Could you write out every record below exactly, leaving out any pictures?

[Source material]

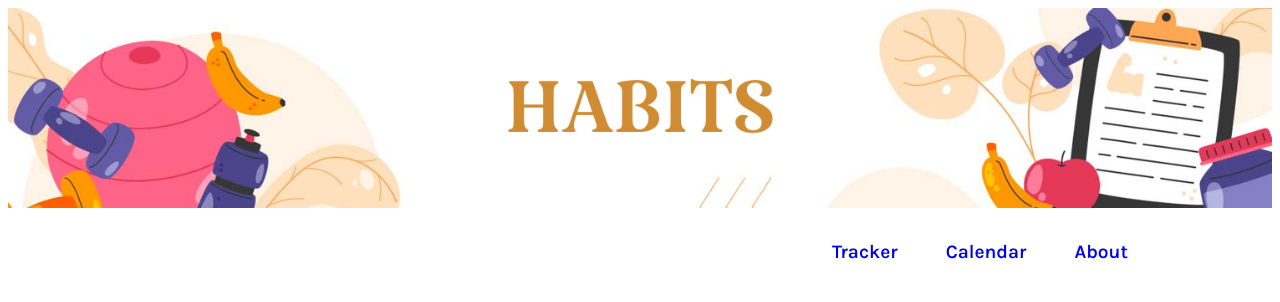
Repository: SandyLy453/habit-tracker
Page: http://localhost/
These files come from the project's save history. The page is drawn as it stood at one moment and after the next save; the edit follows.
The browser window is 1280 px wide. The pictures show the whole page.
The page is served by the project's Node server (server.js).

Above is the page before, as saved 2025-03-14 17:45:57.

After the next save:
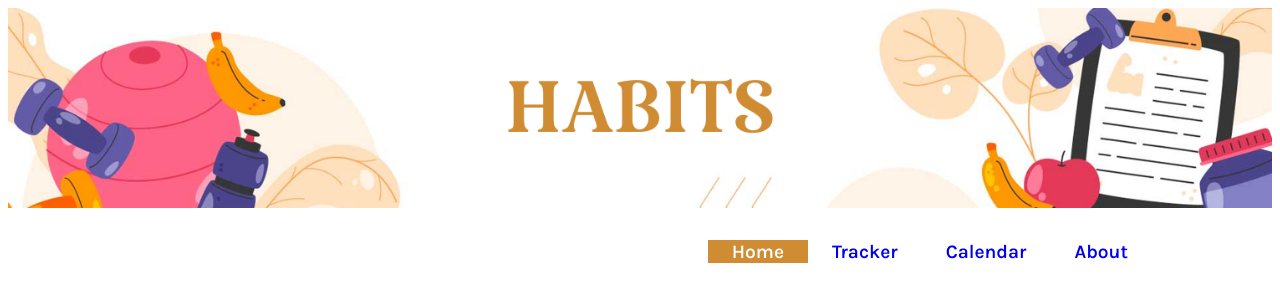
Saved 37 s later.
--- a/public/styles.css
+++ b/public/styles.css
@@ -2,6 +2,8 @@
     --header-font: "Karla", sans-serif;
     --font-styles-bold: 600;
     --header-large: 1.2rem;
+
+    --highlight-color: #CF8C33;
 }
 
 body {
@@ -42,5 +44,5 @@ input, button {
 
 .home {
     color: white;
-    background-color: ;
+    background-color: var(--highlight-color);
 }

[/Source material]

# Finished task
Repository: SandyLy453/habit-tracker
Page: http://localhost/
These files come from the project's save history. The page is drawn as it stood at one moment and after the next save; the edit follows.
The browser window is 1280 px wide. The pictures show the whole page.
The page is served by the project's Node server (server.js).

Above is the page before, as saved 2025-03-14 17:45:57.

After the next save:
Saved 37 s later.
--- a/public/styles.css
+++ b/public/styles.css
@@ -2,6 +2,8 @@
     --header-font: "Karla", sans-serif;
     --font-styles-bold: 600;
     --header-large: 1.2rem;
+
+    --highlight-color: #CF8C33;
 }
 
 body {
@@ -42,5 +44,5 @@ input, button {
 
 .home {
     color: white;
-    background-color: ;
+    background-color: var(--highlight-color);
 }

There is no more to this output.